Keep the pictures out, and restate the listing that follows exactly as written.

***** INFORMATION SHOWN *****

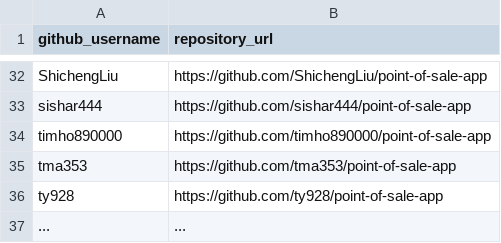
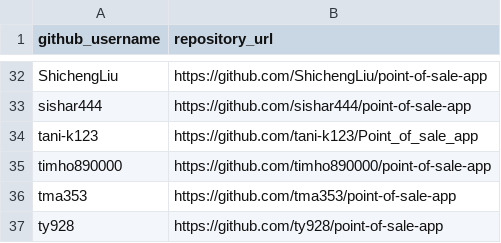
Before and after one commit to prof-rossetti/nyu-info-2335-201805, a CSV file: projects/point-of-sale-app/submissions.csv, drawn as a sheet; only a part is shown, gaps mark what is left out; the shorter side is filled out with more unchanged rows; the diff names each change by its address in the sheet, - before the commit and + after, or states it on an @@ line.

Commit message:
Update submissions.csv (#107)
* Update submissions.csv (#100)

* Update submissions.csv

* alpha ordering

* Update submissions.csv (#101)

* Update submissions.csv

* alpha order

* Update submissions.csv (#102)

* Update submissions.csv

* alpha ordering

* Update submissions.csv (#104)

* Update submissions.csv

* Update submissions.csv

* Update submissions.csv (#105)

* Update submissions.csv (#106)

* Update submissions.csv

* Update submissions.csv

* Update submissions.csv

* Update submissions.csv

```diff
--- a/projects/point-of-sale-app/submissions.csv
+++ b/projects/point-of-sale-app/submissions.csv
+row 34: tani-k123 | https://github.com/tani-k123/Point_of_sale_app
```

*****

| SOLUTION TO THE EXERCISE |
Before and after one commit to prof-rossetti/nyu-info-2335-201805, a CSV file: projects/point-of-sale-app/submissions.csv, drawn as a sheet; only a part is shown, gaps mark what is left out; the shorter side is filled out with more unchanged rows; the diff names each change by its address in the sheet, - before the commit and + after, or states it on an @@ line.

Commit message:
Update submissions.csv (#107)
* Update submissions.csv (#100)

* Update submissions.csv

* alpha ordering

* Update submissions.csv (#101)

* Update submissions.csv

* alpha order

* Update submissions.csv (#102)

* Update submissions.csv

* alpha ordering

* Update submissions.csv (#104)

* Update submissions.csv

* Update submissions.csv

* Update submissions.csv (#105)

* Update submissions.csv (#106)

* Update submissions.csv

* Update submissions.csv

* Update submissions.csv

* Update submissions.csv

```diff
--- a/projects/point-of-sale-app/submissions.csv
+++ b/projects/point-of-sale-app/submissions.csv
+row 34: tani-k123 | https://github.com/tani-k123/Point_of_sale_app
```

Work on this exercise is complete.